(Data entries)
= = =

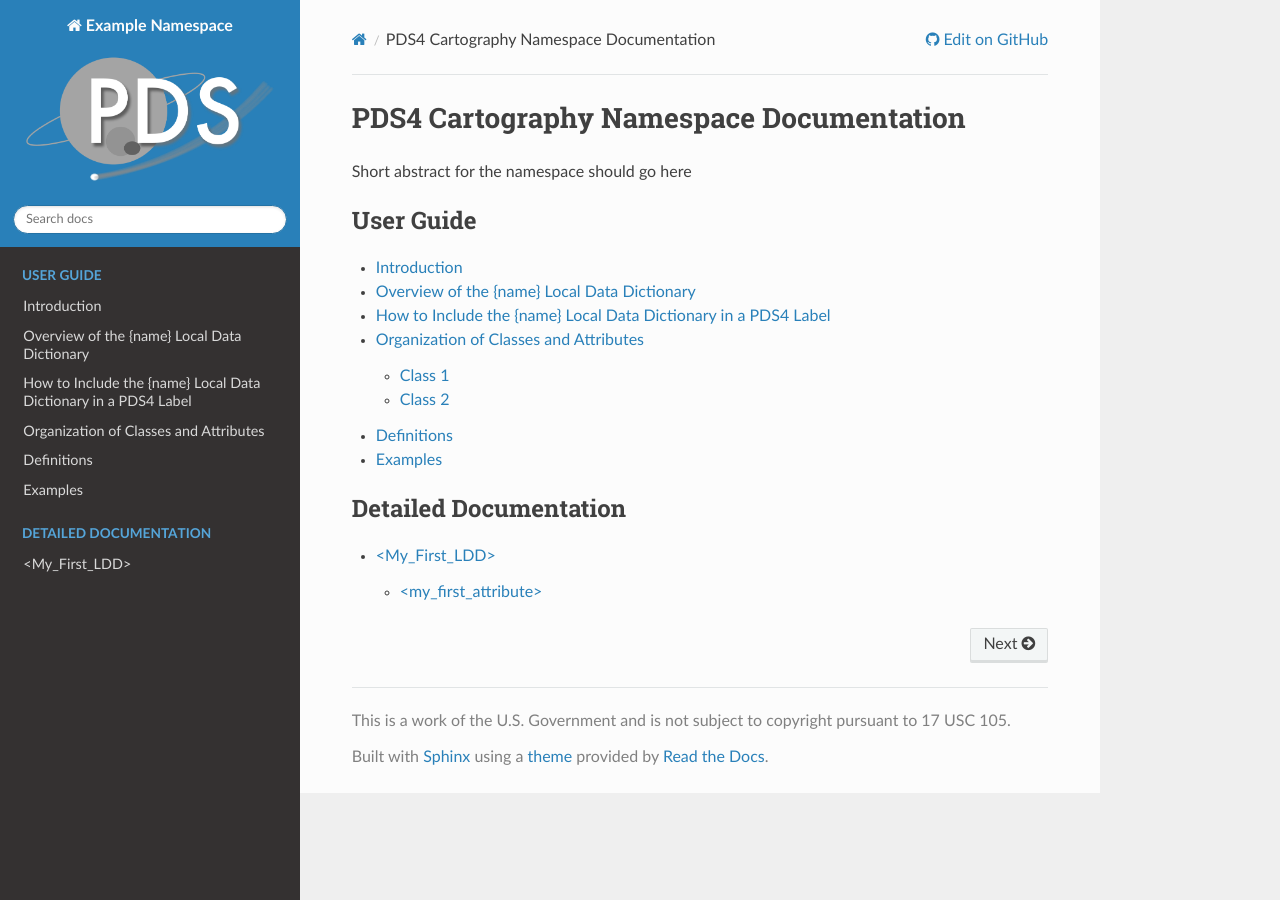
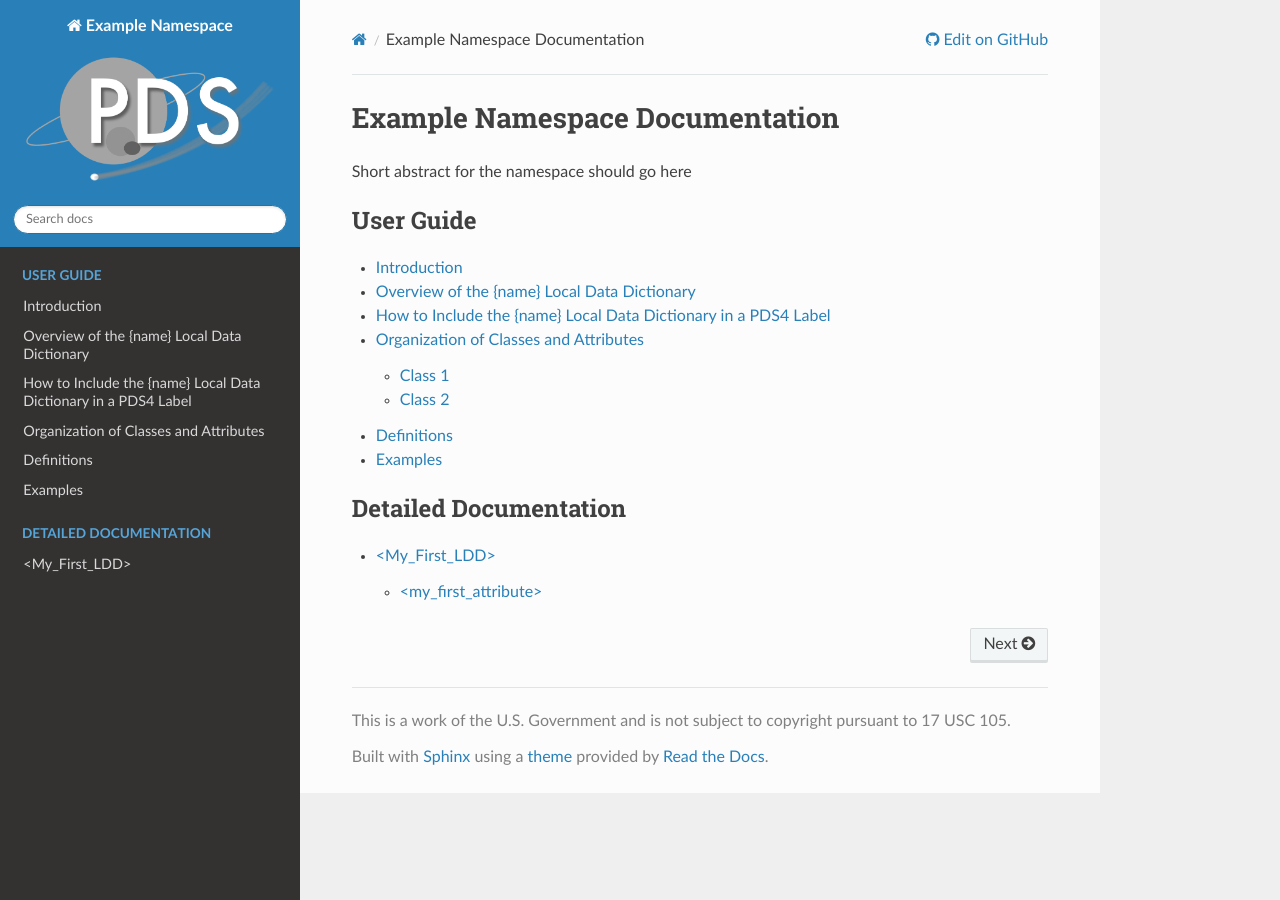
Before and after one commit to pds-data-dictionaries/ldd-template, a Sphinx documentation site: the page built from docs/source/index.rst, in a window 1280 px wide. Built offline with Sphinx 7.4.7 and the Read the Docs theme 2.0.0, drawn with Linux system fonts in a browser that asks for light colours.

Commit message:
Update index.rst
reversed template to rebuild examples

```diff
--- a/docs/source/index.rst
+++ b/docs/source/index.rst
@@ -3,7 +3,7 @@
    You can adapt this file completely to your liking, but it should at least
    contain the root `toctree` directive.
 
-PDS4 Cartography Namespace Documentation
+Example Namespace Documentation
 ===================================
 
 .. include:: intro.md
```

= = =

→ **What to work on**
Generate a word-for-word copy of the preceding records, excluding all pictures.

→ **Written response**
Before and after one commit to pds-data-dictionaries/ldd-template, a Sphinx documentation site: the page built from docs/source/index.rst, in a window 1280 px wide. Built offline with Sphinx 7.4.7 and the Read the Docs theme 2.0.0, drawn with Linux system fonts in a browser that asks for light colours.

Commit message:
Update index.rst
reversed template to rebuild examples

```diff
--- a/docs/source/index.rst
+++ b/docs/source/index.rst
@@ -3,7 +3,7 @@
    You can adapt this file completely to your liking, but it should at least
    contain the root `toctree` directive.
 
-PDS4 Cartography Namespace Documentation
+Example Namespace Documentation
 ===================================
 
 .. include:: intro.md
```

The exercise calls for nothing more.